Only lines with the word "collapsed" are needed; collect each of them from the listing below.
[Given records Boundary: Start]
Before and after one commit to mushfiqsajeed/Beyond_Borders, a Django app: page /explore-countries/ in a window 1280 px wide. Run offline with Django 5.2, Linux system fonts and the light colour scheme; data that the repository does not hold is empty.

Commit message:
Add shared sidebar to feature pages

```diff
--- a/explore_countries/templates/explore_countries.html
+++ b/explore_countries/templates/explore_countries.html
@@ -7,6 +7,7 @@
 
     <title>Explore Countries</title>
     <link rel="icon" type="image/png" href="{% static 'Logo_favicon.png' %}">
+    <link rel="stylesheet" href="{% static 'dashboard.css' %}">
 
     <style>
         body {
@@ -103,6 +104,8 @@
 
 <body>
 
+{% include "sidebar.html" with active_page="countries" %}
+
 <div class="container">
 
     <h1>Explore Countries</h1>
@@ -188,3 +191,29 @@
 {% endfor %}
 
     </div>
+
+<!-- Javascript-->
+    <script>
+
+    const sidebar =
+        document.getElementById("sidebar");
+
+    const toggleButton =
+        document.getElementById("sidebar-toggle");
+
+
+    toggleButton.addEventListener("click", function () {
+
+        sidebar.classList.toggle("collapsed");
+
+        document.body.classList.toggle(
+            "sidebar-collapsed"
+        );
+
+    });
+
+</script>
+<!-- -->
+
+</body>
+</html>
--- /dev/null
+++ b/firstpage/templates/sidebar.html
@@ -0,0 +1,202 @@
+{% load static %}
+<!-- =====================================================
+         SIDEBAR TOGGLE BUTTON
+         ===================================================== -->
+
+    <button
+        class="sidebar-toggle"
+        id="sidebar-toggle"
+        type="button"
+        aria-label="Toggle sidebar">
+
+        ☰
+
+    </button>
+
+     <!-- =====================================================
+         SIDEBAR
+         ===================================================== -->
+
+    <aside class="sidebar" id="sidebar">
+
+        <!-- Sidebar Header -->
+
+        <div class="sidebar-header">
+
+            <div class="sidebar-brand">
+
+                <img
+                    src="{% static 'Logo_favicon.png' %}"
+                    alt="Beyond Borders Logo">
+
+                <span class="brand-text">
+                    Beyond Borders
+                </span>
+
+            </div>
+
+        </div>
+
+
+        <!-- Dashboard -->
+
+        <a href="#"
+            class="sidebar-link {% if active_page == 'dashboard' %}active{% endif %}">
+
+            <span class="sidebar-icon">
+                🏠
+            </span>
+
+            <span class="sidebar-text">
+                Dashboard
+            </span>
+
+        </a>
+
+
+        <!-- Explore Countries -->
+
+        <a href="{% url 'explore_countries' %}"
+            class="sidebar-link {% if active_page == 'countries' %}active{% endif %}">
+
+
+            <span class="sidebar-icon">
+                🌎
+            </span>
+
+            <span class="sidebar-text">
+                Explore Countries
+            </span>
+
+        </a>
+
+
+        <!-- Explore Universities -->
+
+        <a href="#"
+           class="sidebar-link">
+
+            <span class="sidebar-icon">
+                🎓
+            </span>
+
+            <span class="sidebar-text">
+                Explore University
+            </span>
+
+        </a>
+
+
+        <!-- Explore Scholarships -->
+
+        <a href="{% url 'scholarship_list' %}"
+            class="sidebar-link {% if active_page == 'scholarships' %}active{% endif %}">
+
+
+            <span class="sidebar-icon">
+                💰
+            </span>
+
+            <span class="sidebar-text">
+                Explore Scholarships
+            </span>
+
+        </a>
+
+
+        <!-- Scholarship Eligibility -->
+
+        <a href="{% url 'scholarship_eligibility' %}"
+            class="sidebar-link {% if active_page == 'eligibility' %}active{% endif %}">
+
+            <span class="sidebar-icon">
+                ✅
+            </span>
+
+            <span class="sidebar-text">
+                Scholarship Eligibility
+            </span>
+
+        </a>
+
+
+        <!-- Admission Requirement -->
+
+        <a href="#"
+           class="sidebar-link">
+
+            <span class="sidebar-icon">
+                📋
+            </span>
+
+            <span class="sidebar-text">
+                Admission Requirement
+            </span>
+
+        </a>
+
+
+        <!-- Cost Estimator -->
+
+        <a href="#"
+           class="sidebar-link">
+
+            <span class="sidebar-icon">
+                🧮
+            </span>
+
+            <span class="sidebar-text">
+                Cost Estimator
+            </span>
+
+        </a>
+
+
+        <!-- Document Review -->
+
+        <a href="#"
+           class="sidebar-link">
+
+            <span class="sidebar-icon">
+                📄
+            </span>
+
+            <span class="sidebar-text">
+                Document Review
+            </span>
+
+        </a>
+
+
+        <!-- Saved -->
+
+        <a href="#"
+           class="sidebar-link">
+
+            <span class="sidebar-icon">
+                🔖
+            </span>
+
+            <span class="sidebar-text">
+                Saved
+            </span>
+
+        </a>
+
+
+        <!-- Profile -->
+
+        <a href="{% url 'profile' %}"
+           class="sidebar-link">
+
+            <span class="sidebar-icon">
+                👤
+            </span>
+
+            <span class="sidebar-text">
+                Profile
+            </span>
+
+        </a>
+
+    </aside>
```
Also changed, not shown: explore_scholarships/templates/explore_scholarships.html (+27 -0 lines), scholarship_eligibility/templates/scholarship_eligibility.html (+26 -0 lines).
[Given records Boundary: End]
Exercise output =
+        sidebar.classList.toggle("collapsed");
+            "sidebar-collapsed"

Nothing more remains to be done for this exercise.